Background. Although many previous reports showed a worse outcome after rescue compared to primary coronary angioplasty, a direct comparison of these two strategies in the era of stenting is lacking. Methods. Fifty patients treated with rescue stenting were retrospectively compared to 61 patients treated with primary stenting during acute myocardial infarction over a 4-year period in our Laboratory. Results. Baseline demographic and angiographic parameters were not significantly different in the two groups. Despite a significantly longer time-to-reperfusion in rescue stenting (4.7 ± 2.7 vs 2.8 ± 2.1 hours, p <0.0001), procedural success rate (98 vs 97%), in-hospital mortality (6 vs 11%) and target vessel revascularization at 6 months (8 vs 10%) were similar in rescue compared to primary stenting. Conclusions. These data suggest that stenting may help improve results of rescue angioplasty, and support the concept that aggressive treatment after failed thrombolysis can be pursued with satisfactory results.
|Number of pages||6|
|Journal||Italian Heart Journal|
|Publication status||Published - 2000|
- Acute myocardial infarction

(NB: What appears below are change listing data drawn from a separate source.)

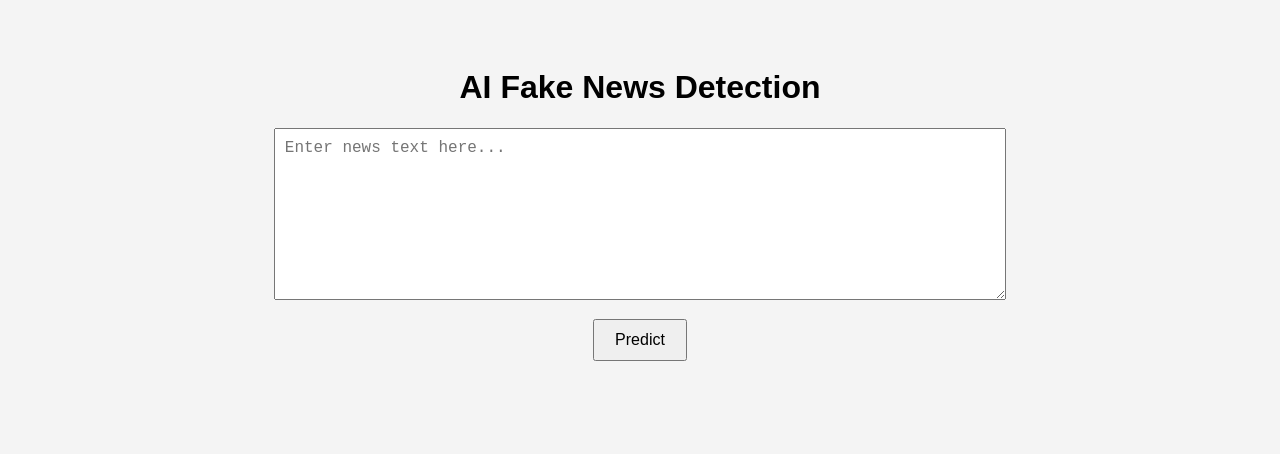
Repository: asadpathan2002-bot/Sprint1
Page: frontend/index.html
The author's editor kept a copy of each file at every save. The page is drawn from the files as they stood at one save, then again after the next save.
The browser window is 1280 px wide. The pictures show the whole page.

Above is the page before, as saved 2026-02-21 23:08:27.

### frontend/index.html
<!DOCTYPE html>
<html>
<head>
    <title>Fake News Detector</title>
    <style>
        body {
            font-family: Arial;
            background-color: #f4f4f4;
            text-align: center;
            padding: 40px;
        }

        textarea {
            width: 60%;
            height: 150px;
            padding: 10px;
            font-size: 16px;
        }

        button {
            margin-top: 15px;
            padding: 10px 20px;
            font-size: 16px;
            cursor: pointer;
        }

        #result {
            margin-top: 20px;
            font-size: 20px;
            font-weight: bold;
        }
    </style>
</head>

<body>

    <h1>AI Fake News Detection</h1>

    <textarea id="newsText" placeholder="Enter news text here..."></textarea>
    <br>
    <button onclick="predictNews()">Predict</button>

    <div id="result"></div>

    <script>
        async function predictNews() {
            const text = document.getElementById("newsText").value;

            const response = await fetch("http://127.0.0.1:8000/predict", {
                method: "POST",
                headers: {
                    "Content-Type": "application/json"
                },
                body: JSON.stringify({ text: text })
            });

            const data = await response.json();

            document.getElementById("result").innerHTML =
                "Prediction: " + data.prediction +
                "<br>Confidence: " + (data.confidence * 100).toFixed(2) + "%";
        }
    </script>

</body>
</html>

After the next save:
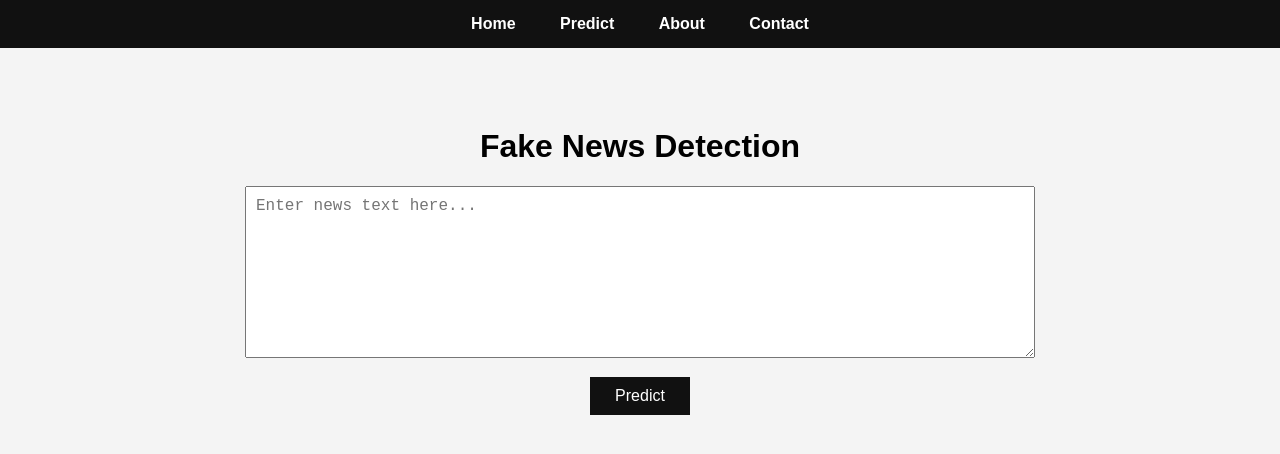
Saved 72 s later.
--- a/frontend/index.html
+++ b/frontend/index.html
@@ -1,13 +1,33 @@
 <!DOCTYPE html>
 <html>
 <head>
-    <title>Fake News Detector</title>
+    <title>Predict - Fake News Detector</title>
     <style>
         body {
-            font-family: Arial;
+            margin: 0;
+            font-family: Arial, sans-serif;
             background-color: #f4f4f4;
             text-align: center;
-            padding: 40px;
+        }
+
+        nav {
+            background-color: #111;
+            padding: 15px;
+        }
+
+        nav a {
+            color: white;
+            margin: 0 20px;
+            text-decoration: none;
+            font-weight: bold;
+        }
+
+        nav a:hover {
+            color: #00ffcc;
+        }
+
+        .container {
+            margin-top: 80px;
         }
 
         textarea {
@@ -18,49 +38,72 @@
         }
 
         button {
+            padding: 10px 25px;
+            font-size: 16px;
             margin-top: 15px;
-            padding: 10px 20px;
-            font-size: 16px;
             cursor: pointer;
+            background-color: #111;
+            color: white;
+            border: none;
+        }
+
+        button:hover {
+            background-color: #00b894;
         }
 
         #result {
-            margin-top: 20px;
-            font-size: 20px;
+            margin-top: 25px;
+            font-size: 22px;
             font-weight: bold;
         }
     </style>
 </head>
-
 <body>
 
-    <h1>AI Fake News Detection</h1>
+<nav>
+    <a href="home.html">Home</a>
+    <a href="index.html">Predict</a>
+    <a href="about.html">About</a>
+    <a href="contact.html">Contact</a>
+</nav>
+
+<div class="container">
+    <h1>Fake News Detection</h1>
 
     <textarea id="newsText" placeholder="Enter news text here..."></textarea>
     <br>
-    <button onclick="predictNews()">Predict</button>
+    <button onclick="predict()">Predict</button>
 
     <div id="result"></div>
+</div>
 
-    <script>
-        async function predictNews() {
-            const text = document.getElementById("newsText").value;
+<script>
+async function predict() {
+    const text = document.getElementById("newsText").value;
 
-            const response = await fetch("http://127.0.0.1:8000/predict", {
-                method: "POST",
-                headers: {
-                    "Content-Type": "application/json"
-                },
-                body: JSON.stringify({ text: text })
-            });
+    const response = await fetch("http://127.0.0.1:8000/predict", {
+        method: "POST",
+        headers: {
+            "Content-Type": "application/json"
+        },
+        body: JSON.stringify({ text: text })
+    });
 
-            const data = await response.json();
+    const data = await response.json();
 
-            document.getElementById("result").innerHTML =
-                "Prediction: " + data.prediction +
-                "<br>Confidence: " + (data.confidence * 100).toFixed(2) + "%";
-        }
-    </script>
+    const resultDiv = document.getElementById("result");
+
+    if (data.prediction === "Real") {
+        resultDiv.style.color = "green";
+    } else {
+        resultDiv.style.color = "red";
+    }
+
+    resultDiv.innerHTML =
+        "Prediction: " + data.prediction +
+        "<br>Confidence: " + (data.probability * 100).toFixed(2) + "%";
+}
+</script>
 
 </body>
 </html>
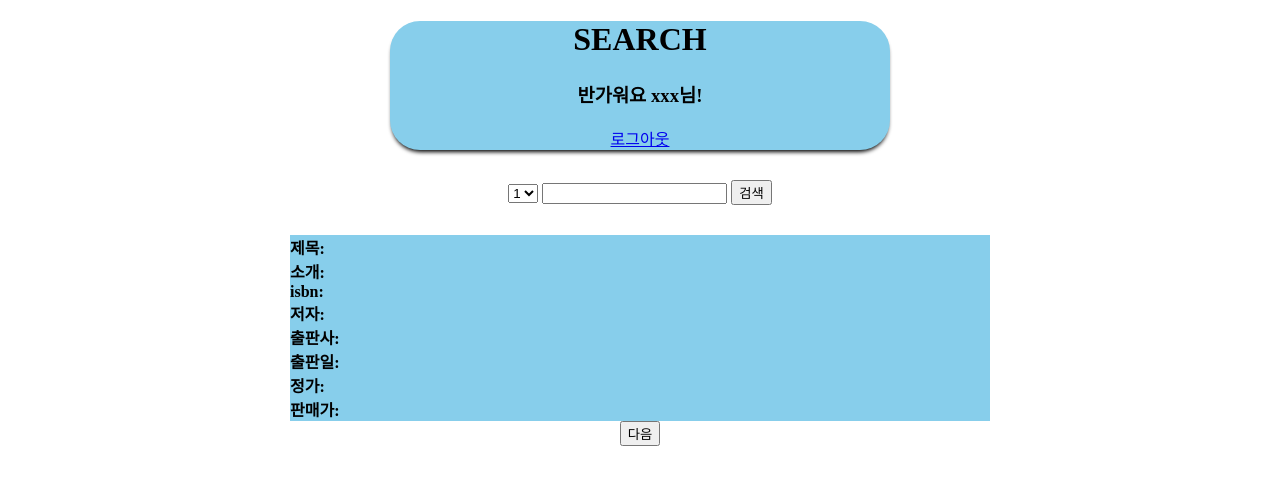
Repository: ChoHyeonKi/prj-workspace
Page: http://localhost/books/search
These files come from the project's save history. The page is drawn as it stood at one moment and after the next save; the edit follows.
The browser window is 1280 px wide. The pictures show the whole page.
The page is this project's Thymeleaf template; nobody is signed in. The template is opened directly, without the code that normally fills it, so the values that code supplies are empty.

Above is the page before, as saved 2022-10-09 07:21:35.

### bookSearch/src/main/resources/templates/books/search.html
<!DOCTYPE HTML>
<html>
<head>
	<title>Book Search Page</title>
	<meta http-equiv="Content-Type" content="text/html; charset=UTF-8" />
	<script src="https://code.jquery.com/jquery-3.6.1.js" integrity="sha256-3zlB5s2uwoUzrXK3BT7AX3FyvojsraNFxCc2vC/7pNI=" crossorigin="anonymous"></script>
	<script>
		$(document).ready(function() {
			$("#search").click(function( ){
				$.ajax({
					method: "GET",
					url: "https://dapi.kakao.com/v3/search/book?target=title",
					data: { query: $("#keyword").val() },
					headers: { Authorization: "KakaoAK ce89487b4f076f3f20eef7d0c16c843f" }
				})
					.done(function( bookList ) {
				   		console.log(bookList.documents);
				   		var dateTime = bookList.documents[0].datetime;
				   		dateTime = dateTime.substr(0,10);

				   		var sale_price = bookList.documents[0].sale_price;
				   		if(bookList.documents[0].status == ""){
							   sale_price = "미판매";
						}

					    $( "div.thumbnail" ).append("<img src='"+bookList.documents[0].thumbnail+"'/>");
						$( "div.bTitle" ).append(bookList.documents[0].title);
						$( "div.contents" ).append(bookList.documents[0].contents);
						$( "div.isbn" ).append(bookList.documents[0].isbn);
						$( "div.authors" ).append(bookList.documents[0].authors);
						$( "div.publisher" ).append(bookList.documents[0].publisher);
						$( "div.dateTime" ).append(dateTime);
						$( "div.price" ).append(bookList.documents[0].price);
						$( "div.sale_price" ).append(sale_price);
					});
			})
		})
	  </script>
</head>
<body>
	<div class="mainPage" style="width: 500px; height: auto; border-radius: 30px; box-shadow: 0px 4px 4px -2px black; margin:auto; background-color: skyblue">
		<div class="title" style="color:black;width: 100%; text-align:center;">
			<h1>SEARCH</h1>
			<h3>반가워요 xxx님!</h3>
			<div class="logout" style="text-align: center;">
				<a href="../">로그아웃</a>
			</div>
		</div>
	</div>

	<div class="searchForm" style="display:block; text-align: center; margin-top: 30px;">

		<select id="titlekeyword" value="">
		<option>1</option>
		</select>
		<input id="keyword" value="" type="text"></input>

		<button id="search">검색</button>
	</div>
	<div class="bookList" style="width: 700px; height: auto; margin:auto; margin-top: 30px; background-color:skyblue">
			<div class="thumbnail" style="float:left; margin-right:10px"></div>
			<div class="bTitle"><strong>제목:</strong> </div>
			<div class="contents"><strong>소개:</strong> </div>
			<div class="isbn"><strong>isbn:</strong> </div>
			<div class="authors"><strong>저자:</strong> </div>
			<div class="publisher"><strong>출판사:</strong> </div>
			<div class="dateTime"><strong>출판일:</strong> </div>
			<div class="price"><strong>정가:</strong> </div>
			<div class="sale_price"><strong>판매가:</strong> </div>
	</div>

	<div class="next" style="text-align: center;">
		<button id="next">다음</button>
	</div>
</body>
</html>

After the next save:
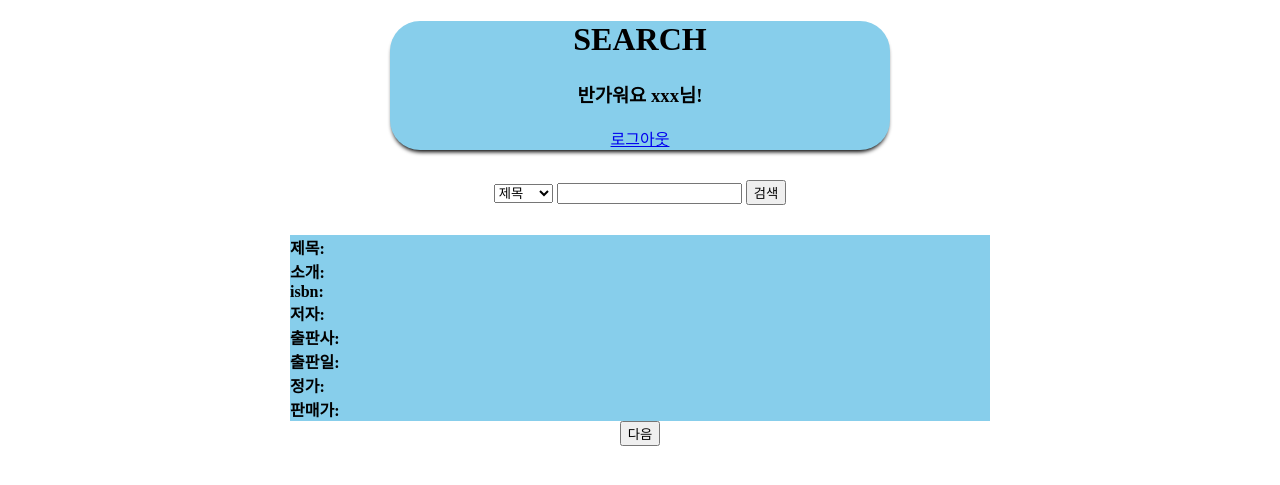
Saved 4 min 21 s later.
--- a/bookSearch/src/main/resources/templates/books/search.html
+++ b/bookSearch/src/main/resources/templates/books/search.html
@@ -51,7 +51,14 @@
 	<div class="searchForm" style="display:block; text-align: center; margin-top: 30px;">
 
 		<select id="titlekeyword" value="">
-		<option>1</option>
+		<option>제목</option>
+		<option>소개</option>
+		<option>ISBN</option>
+		<option>저자</option>
+		<option>출판사</option>
+		<option>출판일</option>
+		<option>정가</option>
+		<option>판매가</option>
 		</select>
 		<input id="keyword" value="" type="text"></input>
 
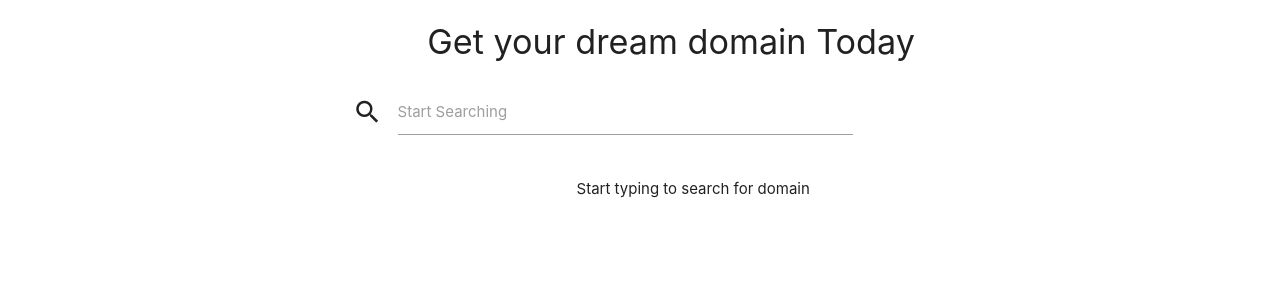
Repository: habib-urrehmaan/domain-name-searcher
Page: / (app in client/)
An editor plug-in stored every save of this project. The page is shown before and after the next save, followed by the edit.
The browser window is 1280 px wide. The pictures show the whole page.
The project was rebuilt for these pictures with package versions that can differ from the ones it lists, and the page was loaded fresh each time.

Above is the page before, as saved 2020-04-17 18:22:06.

After the next save:
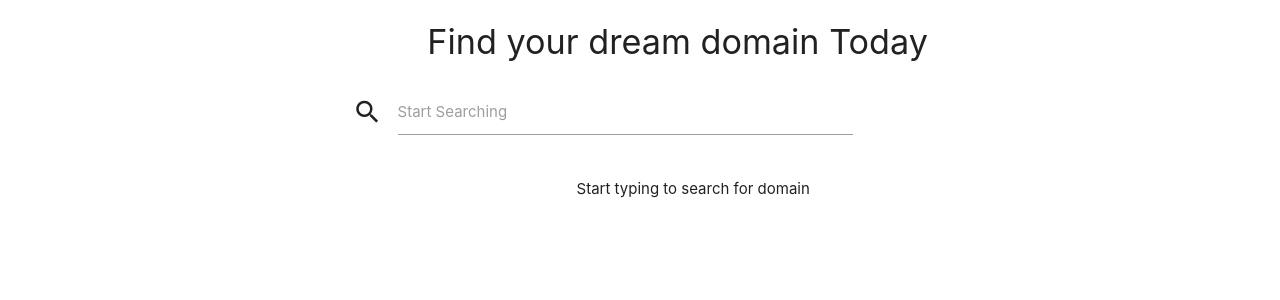
Saved 47 s later.
--- a/client/src/Search.js
+++ b/client/src/Search.js
@@ -29,7 +29,7 @@ class Search extends Component {
             <div>
                 <div className="row">
                     <div className="col offset-s3">
-                        <h4>Get your dream domain Today</h4>
+                        <h4>Find your dream domain Today</h4>
                     </div>
                     <div className="input-field col s7 offset-s2">
                         <i className="material-icons prefix">search</i>
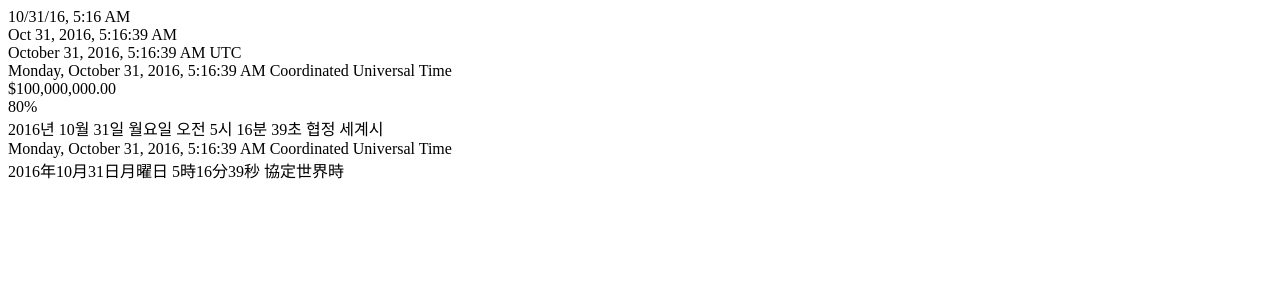
Repository: kimjaejoo/Tacademy
Page: http://localhost/MyServer/custom2.jsp
An editor plug-in stored every save of this project. The page is shown before and after the next save, followed by the edit.
The browser window is 1280 px wide. The pictures show the whole page.
The page is served by Tomcat 9. Nobody is signed in. The application's start-up code is not run.

Above is the page before, as saved 2016-11-04 04:44:20.

After the next save:
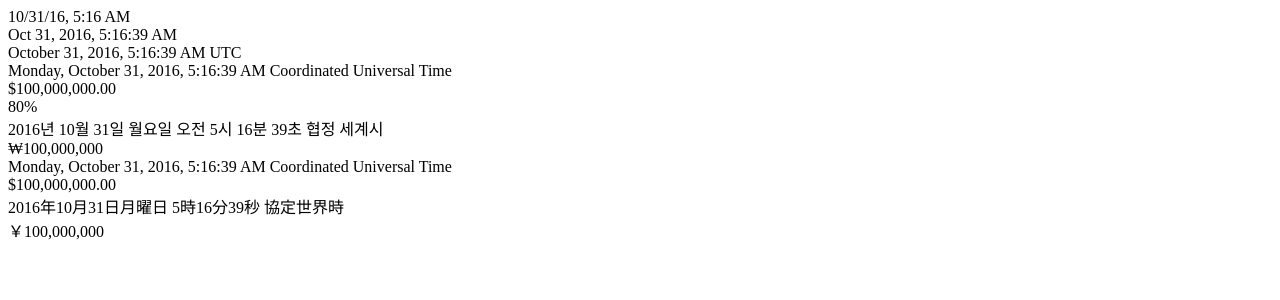
Saved 81 s later.
--- a/MyServer/WebContent/custom2.jsp
+++ b/MyServer/WebContent/custom2.jsp
@@ -19,7 +19,10 @@
 <!-- 로케일 -->
 <fmt:setLocale value="ko_kr"/>
 <fmt:formatDate value="${date }" type="both" dateStyle="full" timeStyle="full"/> <br />
+<fmt:formatNumber value="100000000" type="currency" /> <br />
 <fmt:setLocale value="en_us"/>
 <fmt:formatDate value="${date }" type="both" dateStyle="full" timeStyle="full"/> <br />
+<fmt:formatNumber value="100000000" type="currency"  /> <br />
 <fmt:setLocale value="ja_jp"/>
 <fmt:formatDate value="${date }" type="both" dateStyle="full" timeStyle="full"/> <br />
+<fmt:formatNumber value="100000000" type="currency"  /> <br />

- Coronary angioplasty
ASJC Scopus subject areas
- Cardiology and Cardiovascular Medicine